Swords of Safety

When I happened across this article in Skeptic magazine, it touched on so many similar elements of this conflict. It questioned whether it is possible to create a safe place for everyone and where the responsibility rests to help balance free expression for those with diverse views. The scope of the article ended up rather broad, but it touched on some of the same themes about safety and trauma that affect those experiencing PTSD. Diversity creates natural tension, and in a diverse world and a pluralistic society, how much “safety” can truly be achieved?

This quote from the article sticks with me days after reading the article, especially as political campaigning heats up in anticipation of the US Presidential election. Few realize that so much attention to triggering others actually serves to make them more of a problem in many ways. It is also a sword with a double edge. One perspective might win a battle today, but in the long term, all those with different perspectives lose.

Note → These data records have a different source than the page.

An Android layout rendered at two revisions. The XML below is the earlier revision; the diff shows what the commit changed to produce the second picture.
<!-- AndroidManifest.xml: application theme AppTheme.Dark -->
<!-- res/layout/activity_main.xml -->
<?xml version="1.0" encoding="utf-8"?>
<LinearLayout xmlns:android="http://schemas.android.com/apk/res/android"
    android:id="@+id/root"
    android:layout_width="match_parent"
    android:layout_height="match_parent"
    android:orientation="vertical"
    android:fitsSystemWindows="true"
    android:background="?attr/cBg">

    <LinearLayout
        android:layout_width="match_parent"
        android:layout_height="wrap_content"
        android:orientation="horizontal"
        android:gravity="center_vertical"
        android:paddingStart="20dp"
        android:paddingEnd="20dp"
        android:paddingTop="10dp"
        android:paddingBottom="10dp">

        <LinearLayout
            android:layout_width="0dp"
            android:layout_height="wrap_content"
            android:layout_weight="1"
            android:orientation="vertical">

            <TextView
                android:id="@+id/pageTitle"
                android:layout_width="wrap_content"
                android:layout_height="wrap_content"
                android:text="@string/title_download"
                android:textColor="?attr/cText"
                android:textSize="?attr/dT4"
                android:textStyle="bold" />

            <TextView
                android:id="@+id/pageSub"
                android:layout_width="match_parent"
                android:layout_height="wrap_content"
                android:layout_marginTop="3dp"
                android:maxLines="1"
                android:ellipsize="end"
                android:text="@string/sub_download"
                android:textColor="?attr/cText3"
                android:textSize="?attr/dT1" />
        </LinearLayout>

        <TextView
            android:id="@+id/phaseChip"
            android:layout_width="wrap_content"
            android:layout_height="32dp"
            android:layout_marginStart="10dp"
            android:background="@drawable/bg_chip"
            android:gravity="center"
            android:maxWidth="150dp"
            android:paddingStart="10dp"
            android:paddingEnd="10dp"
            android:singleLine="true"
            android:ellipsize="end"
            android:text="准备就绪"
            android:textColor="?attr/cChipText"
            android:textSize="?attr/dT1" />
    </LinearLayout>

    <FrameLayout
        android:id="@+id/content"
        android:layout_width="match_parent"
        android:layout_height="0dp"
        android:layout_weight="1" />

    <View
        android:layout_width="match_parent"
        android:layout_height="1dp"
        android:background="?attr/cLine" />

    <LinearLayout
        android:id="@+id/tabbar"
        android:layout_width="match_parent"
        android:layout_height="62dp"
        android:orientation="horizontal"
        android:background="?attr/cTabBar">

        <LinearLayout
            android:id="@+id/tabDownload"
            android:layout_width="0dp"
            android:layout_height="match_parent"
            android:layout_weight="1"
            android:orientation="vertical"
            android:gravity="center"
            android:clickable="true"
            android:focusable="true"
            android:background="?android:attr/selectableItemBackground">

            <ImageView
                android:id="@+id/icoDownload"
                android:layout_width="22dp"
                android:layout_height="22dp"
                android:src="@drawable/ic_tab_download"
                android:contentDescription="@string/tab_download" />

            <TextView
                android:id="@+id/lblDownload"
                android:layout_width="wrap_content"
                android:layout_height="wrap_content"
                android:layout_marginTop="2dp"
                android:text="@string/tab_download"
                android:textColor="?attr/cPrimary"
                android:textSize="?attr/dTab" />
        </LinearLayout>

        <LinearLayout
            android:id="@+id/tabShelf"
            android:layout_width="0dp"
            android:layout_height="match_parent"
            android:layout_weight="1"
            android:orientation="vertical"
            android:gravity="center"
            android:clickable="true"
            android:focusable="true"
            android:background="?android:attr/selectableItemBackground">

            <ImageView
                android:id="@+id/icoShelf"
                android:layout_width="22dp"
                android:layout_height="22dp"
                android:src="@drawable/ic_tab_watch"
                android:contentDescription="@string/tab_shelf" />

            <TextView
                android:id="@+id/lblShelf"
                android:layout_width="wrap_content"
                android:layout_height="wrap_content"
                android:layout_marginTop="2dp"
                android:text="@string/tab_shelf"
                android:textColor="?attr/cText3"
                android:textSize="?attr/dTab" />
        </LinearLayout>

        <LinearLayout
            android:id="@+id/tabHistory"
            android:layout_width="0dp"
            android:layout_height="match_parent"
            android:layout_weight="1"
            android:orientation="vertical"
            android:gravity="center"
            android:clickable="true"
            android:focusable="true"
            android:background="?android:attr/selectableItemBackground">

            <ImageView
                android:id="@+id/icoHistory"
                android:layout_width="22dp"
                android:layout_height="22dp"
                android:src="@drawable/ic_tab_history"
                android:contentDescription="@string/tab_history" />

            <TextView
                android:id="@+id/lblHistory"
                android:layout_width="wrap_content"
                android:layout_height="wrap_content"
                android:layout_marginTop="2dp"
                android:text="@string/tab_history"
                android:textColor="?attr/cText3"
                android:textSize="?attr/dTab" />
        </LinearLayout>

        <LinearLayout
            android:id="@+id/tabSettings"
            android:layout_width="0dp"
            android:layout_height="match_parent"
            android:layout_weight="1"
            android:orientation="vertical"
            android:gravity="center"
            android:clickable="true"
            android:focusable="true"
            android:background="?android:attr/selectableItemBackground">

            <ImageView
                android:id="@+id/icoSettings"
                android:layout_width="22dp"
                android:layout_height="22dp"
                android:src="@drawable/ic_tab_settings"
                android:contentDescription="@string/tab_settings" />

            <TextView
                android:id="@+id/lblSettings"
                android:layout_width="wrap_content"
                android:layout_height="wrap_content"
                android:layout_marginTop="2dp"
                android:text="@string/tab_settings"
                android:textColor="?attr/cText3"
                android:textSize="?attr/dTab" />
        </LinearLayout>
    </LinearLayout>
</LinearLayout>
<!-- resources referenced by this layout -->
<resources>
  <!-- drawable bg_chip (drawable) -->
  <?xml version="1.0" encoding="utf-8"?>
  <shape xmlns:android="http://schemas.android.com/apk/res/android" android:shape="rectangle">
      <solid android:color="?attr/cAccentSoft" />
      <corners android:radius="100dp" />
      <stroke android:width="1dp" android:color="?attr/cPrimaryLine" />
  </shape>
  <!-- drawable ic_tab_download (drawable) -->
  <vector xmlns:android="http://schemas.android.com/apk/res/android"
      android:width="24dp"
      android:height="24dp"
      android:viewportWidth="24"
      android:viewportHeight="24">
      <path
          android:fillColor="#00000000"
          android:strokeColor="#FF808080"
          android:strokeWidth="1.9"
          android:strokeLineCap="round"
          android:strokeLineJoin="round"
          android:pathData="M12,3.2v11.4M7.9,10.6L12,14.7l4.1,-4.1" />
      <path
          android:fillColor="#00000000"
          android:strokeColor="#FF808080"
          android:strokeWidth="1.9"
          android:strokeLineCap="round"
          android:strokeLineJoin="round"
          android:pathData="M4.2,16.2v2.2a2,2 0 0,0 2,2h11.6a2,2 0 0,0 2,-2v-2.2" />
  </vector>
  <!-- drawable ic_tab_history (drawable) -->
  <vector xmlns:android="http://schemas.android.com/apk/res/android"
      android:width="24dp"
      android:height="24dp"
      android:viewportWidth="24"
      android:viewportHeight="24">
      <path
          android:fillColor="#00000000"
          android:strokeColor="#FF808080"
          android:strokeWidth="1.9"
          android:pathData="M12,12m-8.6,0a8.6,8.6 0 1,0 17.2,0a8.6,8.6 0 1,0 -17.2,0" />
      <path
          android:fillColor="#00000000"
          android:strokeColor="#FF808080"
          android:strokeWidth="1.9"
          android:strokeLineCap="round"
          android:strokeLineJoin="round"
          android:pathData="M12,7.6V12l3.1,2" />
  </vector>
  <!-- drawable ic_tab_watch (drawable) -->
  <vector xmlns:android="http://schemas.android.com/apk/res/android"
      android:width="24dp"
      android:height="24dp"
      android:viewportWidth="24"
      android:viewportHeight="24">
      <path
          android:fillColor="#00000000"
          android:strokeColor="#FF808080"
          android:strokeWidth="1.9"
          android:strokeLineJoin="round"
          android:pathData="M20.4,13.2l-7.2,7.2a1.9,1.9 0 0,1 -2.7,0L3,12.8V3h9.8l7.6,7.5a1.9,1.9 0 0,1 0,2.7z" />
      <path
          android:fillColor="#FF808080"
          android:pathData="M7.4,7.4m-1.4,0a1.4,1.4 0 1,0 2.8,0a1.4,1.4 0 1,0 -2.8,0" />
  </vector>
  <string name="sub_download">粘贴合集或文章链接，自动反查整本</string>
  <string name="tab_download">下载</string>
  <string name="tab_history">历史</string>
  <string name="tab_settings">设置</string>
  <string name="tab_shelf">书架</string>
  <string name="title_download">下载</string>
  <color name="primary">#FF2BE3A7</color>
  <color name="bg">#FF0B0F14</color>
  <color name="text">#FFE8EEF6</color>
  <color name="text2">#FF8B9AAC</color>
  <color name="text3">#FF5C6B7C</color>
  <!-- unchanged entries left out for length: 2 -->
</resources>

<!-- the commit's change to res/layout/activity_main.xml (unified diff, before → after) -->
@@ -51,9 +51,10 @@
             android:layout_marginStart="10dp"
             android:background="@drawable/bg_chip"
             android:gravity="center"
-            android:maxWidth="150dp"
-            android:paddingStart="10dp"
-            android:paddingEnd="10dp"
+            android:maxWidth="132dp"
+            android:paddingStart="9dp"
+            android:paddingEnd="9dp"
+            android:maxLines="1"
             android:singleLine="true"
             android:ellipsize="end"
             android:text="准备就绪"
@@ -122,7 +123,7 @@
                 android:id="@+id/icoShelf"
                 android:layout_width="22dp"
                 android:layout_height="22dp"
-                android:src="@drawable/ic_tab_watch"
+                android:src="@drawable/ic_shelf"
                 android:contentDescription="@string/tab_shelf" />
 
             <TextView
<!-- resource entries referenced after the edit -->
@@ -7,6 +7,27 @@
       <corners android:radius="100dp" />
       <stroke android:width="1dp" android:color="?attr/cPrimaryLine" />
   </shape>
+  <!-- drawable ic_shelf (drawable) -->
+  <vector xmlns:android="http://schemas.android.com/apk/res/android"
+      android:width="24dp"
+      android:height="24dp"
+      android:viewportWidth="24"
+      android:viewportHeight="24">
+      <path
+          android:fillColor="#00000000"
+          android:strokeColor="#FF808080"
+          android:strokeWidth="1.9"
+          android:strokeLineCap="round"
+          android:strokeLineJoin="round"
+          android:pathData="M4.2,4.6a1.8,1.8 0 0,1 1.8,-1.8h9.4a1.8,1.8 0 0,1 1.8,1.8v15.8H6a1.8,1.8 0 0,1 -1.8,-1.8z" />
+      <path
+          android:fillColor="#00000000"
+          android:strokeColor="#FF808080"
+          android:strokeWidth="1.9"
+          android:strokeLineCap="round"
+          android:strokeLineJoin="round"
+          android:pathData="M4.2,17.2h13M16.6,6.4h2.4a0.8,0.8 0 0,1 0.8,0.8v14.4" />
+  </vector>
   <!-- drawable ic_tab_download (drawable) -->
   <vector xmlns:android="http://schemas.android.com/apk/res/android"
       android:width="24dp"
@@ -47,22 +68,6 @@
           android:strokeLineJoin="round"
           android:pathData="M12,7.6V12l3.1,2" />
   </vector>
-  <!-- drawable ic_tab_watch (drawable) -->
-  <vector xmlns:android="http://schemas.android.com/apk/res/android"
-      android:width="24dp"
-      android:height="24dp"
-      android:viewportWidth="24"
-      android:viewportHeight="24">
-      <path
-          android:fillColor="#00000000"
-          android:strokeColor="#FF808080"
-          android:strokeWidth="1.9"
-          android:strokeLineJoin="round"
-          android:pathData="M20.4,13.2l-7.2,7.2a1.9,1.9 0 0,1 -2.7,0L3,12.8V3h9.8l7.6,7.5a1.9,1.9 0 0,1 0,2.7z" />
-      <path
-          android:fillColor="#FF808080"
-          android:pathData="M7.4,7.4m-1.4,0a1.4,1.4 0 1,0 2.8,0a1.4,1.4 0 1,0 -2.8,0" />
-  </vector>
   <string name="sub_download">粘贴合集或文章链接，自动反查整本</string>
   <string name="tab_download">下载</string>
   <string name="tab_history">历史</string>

From What Went Wrong? Campus Unrest, Viewpoint Diversity, and Freedom of Speech by Michael Shermer:

My freedom to speak and dissent is inextricably tied to your freedom to speak and dissent. Once customs and laws are in place to silence someone on one topic, what’s to stop people from silencing anyone on any topic that deviates from the accepted canon? The justification of censorship laws in the consequentialist argument that people might be incited to discrimination, hate, or violence if exposed to such ideas fails the moment you turn the argument around and ask: What happens when it is you and your ideas that are determined to be dangerous?

It is the Principle of Interchangeable Perspectives that I introduced in The Moral Arc: For me to expect you to listen to me I must be willing to hear you. If I censor you, why shouldn’t you censor me? If you silence me, why shouldn’t I silence you?

Perhaps realistic expectations concerning freedom and diversity keep us safer than anything else.  It definitely helps.

So much more to come on Safety and Stability in Phase One of healing from trauma. Until then, puruse some suggested reading: